Sarah Jellema went to Kingsthorne Primary in Kingstanding, to sample a school dinner...
That Jamie Oliver's got a lot to answer for.
When I left school two-and-a-half years ago, I thought I had finally escaped the over-cooked, high- fat, low- nutrition excuses that had passed for school dinners.
But thanks to the TV chef's recent hit series on Channel 4 I was sent back to school to see what's changed.
Thankfully, the array of choices that greeted me in the cafeteria confirmed that the days of 'concrete chips' and 'soggy semolina' have come to an end.
Opting for the vegetarian nuggets, potato wedges, and peas, I took my seat among a famished group of year six students who were only too happy to let me know their thoughts on the cuisine.
"These new dinners are much better than the old ones" said ten-year-old Shannon.
" There's loads more choice and they're a lot less greasy."
The majority of Shannon's classmates appeared to agree, despite a quick glance around the table revealing every plate but one contained turkey drummers. Along with the traditional peas and carrots, salad can now be found as an alternative option - an addition that is proving to be surprisingly popular.
Other new dishes, such as sweet and sour curry, vegetable samosas, and cheese flan, have also gone down a treat.
In comparison to my own memories of school dinners, there does appear to be some improvement.

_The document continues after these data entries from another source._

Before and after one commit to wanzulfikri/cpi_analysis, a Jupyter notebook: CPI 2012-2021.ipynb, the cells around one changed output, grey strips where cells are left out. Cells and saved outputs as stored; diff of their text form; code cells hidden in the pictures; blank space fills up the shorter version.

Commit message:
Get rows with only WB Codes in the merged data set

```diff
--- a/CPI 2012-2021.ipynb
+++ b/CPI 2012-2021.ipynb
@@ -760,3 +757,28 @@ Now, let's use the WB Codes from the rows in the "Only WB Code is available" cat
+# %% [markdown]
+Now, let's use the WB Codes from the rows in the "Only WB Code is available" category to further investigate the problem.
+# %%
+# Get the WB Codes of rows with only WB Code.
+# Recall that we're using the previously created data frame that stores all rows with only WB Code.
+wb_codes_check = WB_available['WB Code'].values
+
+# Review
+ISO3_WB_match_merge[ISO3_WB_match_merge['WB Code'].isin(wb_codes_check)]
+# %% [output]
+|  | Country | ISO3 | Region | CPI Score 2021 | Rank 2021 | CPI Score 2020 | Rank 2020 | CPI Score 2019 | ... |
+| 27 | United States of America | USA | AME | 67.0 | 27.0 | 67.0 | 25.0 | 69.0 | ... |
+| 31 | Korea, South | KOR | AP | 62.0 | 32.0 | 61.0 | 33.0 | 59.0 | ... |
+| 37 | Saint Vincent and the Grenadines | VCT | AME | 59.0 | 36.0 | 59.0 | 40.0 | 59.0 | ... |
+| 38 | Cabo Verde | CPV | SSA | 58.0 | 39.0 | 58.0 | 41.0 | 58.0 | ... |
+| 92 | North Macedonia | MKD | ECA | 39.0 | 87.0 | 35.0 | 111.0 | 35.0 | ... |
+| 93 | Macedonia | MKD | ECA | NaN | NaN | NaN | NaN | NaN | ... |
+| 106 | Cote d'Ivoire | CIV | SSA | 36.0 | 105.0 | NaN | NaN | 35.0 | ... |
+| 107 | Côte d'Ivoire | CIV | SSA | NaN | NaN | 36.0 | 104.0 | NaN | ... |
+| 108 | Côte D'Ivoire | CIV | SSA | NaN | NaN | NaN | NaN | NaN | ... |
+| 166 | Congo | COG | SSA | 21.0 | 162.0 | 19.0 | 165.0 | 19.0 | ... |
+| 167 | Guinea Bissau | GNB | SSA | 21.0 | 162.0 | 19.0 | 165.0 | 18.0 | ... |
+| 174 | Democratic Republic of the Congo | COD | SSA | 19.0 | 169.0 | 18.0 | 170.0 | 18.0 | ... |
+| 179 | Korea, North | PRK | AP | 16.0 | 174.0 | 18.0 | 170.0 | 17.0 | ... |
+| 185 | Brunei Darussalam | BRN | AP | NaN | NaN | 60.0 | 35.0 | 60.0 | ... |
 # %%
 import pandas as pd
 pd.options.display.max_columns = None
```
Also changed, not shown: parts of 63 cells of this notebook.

Particularly in the general lack of stodginess of the food and increased fruit options.
However, there do still seem to be a number of areas which need addressing.
The meal was extremely dry, which could not be counteracted by the small cup of marshmallow-pink strawberry milkshake that accompanied it.
The children appeared to be of the same opinion, wanting ketchup to be available and missing the salt and vinegar that is now denied them.
They were also unhappy with the drinks they were being offered and wanted to see more squash and fruit juice as opposed to the tap water or milky options.
Nonetheless the scheme is still in its early stages and the pupils' responses to the changes so far have been encouragingly positive - a mood summed up by 11-year-old James who, when asked to reveal the worst aspect of the new school dinners, replied, "Finishing them".